Some interviewees mentioned the ‘public benefit test’[1] which is applicable to all charities in the UK, an organisational form often taken by UK universities including the ones under scrutiny. Accordingly, universities would not be allowed to trade and work for profit, but would have to further their charitable goals by conducting tasks for the public benefit. The test would establish if a certain activity serves the public benefit. If this was not the case for a certain research activity it could still be conducted, but usually as part of a university trading company. However, as an interviewee from the area of social sciences explained:

It’s still actually then delivered by the same academics, but that work would attract the VAT and there’s an extra charge for doing it, and we would have to make sure that we were covering all our costs, so there’s no way we’d be able to subsidise it in any way. It’s quite rare for things not to pass, and usually we’d try and renegotiate the terms to make sure that things did pass.

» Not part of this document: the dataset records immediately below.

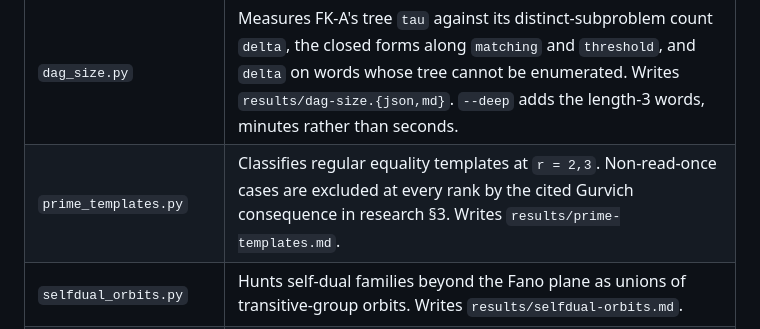
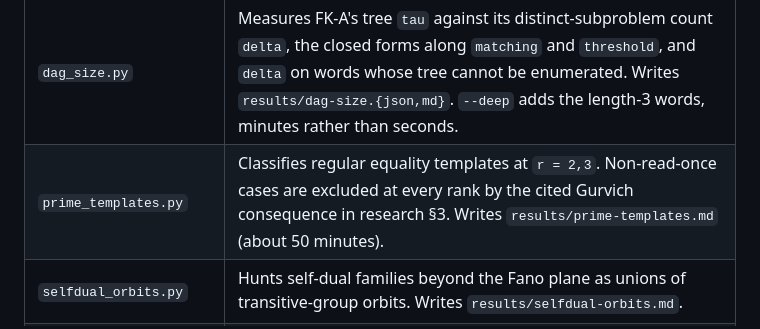
Before and after one commit to symonyeal/Hypergraph-Dualization, a Markdown page: experiments/README.md, the part around the change. Drawn GitHub-style.

```diff
--- a/experiments/README.md
+++ b/experiments/README.md
@@ -10,7 +10,7 @@ importable library.
 | `hard_case_search.py` | Enumerates every vertex-transitive self-transversal hypergraph on <= 15 points, over SageMath's transitive-group database, and measures both algorithms on each. Writes `results/hard-case-search.json`. Requires SageMath. |
 | `hard_classes.py` | Places every instance against FK96's `c = eps * log2 N` window and classifies every node of both trees as read-once / transitive / primitive. Writes `results/hard-classes.{json,md}`. |
 | `dag_size.py` | Measures FK-A's tree `tau` against its distinct-subproblem count `delta`, the closed forms along `matching` and `threshold`, and `delta` on words whose tree cannot be enumerated. Writes `results/dag-size.{json,md}`. `--deep` adds the length-3 words, minutes rather than seconds. |
-| `prime_templates.py` | Classifies regular equality templates at `r = 2,3`. Non-read-once cases are excluded at every rank by the cited Gurvich consequence in research §3. Writes `results/prime-templates.md`. |
+| `prime_templates.py` | Classifies regular equality templates at `r = 2,3`. Non-read-once cases are excluded at every rank by the cited Gurvich consequence in research §3. Writes `results/prime-templates.md` (about 50 minutes). |
 | `selfdual_orbits.py` | Hunts self-dual families beyond the Fano plane as unions of transitive-group orbits. Writes `results/selfdual-orbits.md`. |
 | `witt_m11.py` | Re-derives the facts about the Witt design `S(4,5,11)` (Steiner property, self-transversality, `|Aut| = 7920`, the FK-A children's groups); `--lean` writes `lean/HypergraphDualization/WittData.lean`. |
 | `steiner_selftr.py` | Checks `d(r² − t) ≥ r(r − 1)` on self-transversal hypergraphs, lists the Steiner parameters with no two disjoint blocks, and scans the intersecting ones for 2-colourings; `--lean` writes `SteinerData.lean`. See `docs/research-2026-10.md` §2. |
```
Also changed, not shown: results/prime-templates.md (added, +132 -0 lines).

The public benefit test under national law does not necessarily seem to be congruent with the question of whether an economic activity is taking place. As has been explained above (Sect. 5.3.2) and more extensively in Chap. 3 (Sect. 3.2.4.2), an economic activity is taking place if goods and services are or could potentially be offered on a market. It is irrelevant whether or not they are in the public interest. The latter might only play a role when it comes to exempting certain activities as SGEIs. Research which constitutes an economic activity has to be provided at market prices, for full costs and reasonable profit or at the at arm-length negotiated maximum economic benefit. The impression gained from the interviewees leads to the conclusion that currently this might not always be the case. Market prices or full cost plus certainly do not always appear to be charged and neither do there always appear to be fierce arm-length negotiations considering what has been said, for example, about academics keen to do a certain piece of research promising more for less before the research departments could even start negotiations. It would thus appear that there might be occasionally instances of potential state aid. The fact that some universities are (consciously) undercutting prices could simultaneously be regarded as predatory pricing if they were dominant and could be challenged by competitors.

  • [1] The test entails that there must be clear benefits and that these ‘must be to the public’. Whilstthis excludes organisations that are run for profit, it does not mean that organisations cannotcharge fees. Organisations must pass the test to be registered as a charity and registered charitieshave to make sure that their activities fall within the test. See Edwards and Stockwell 2011,p. 205 seq; Martin 2012, p. 458. According to the former, this means for research that it shouldbe ‘useful’ and that ‘some provision for the information gained to be disseminated and madeavailable for study’ should be made (ibid p. 211). It is thus a rather wide definition capable ofcapturing most research conducted by HEIs.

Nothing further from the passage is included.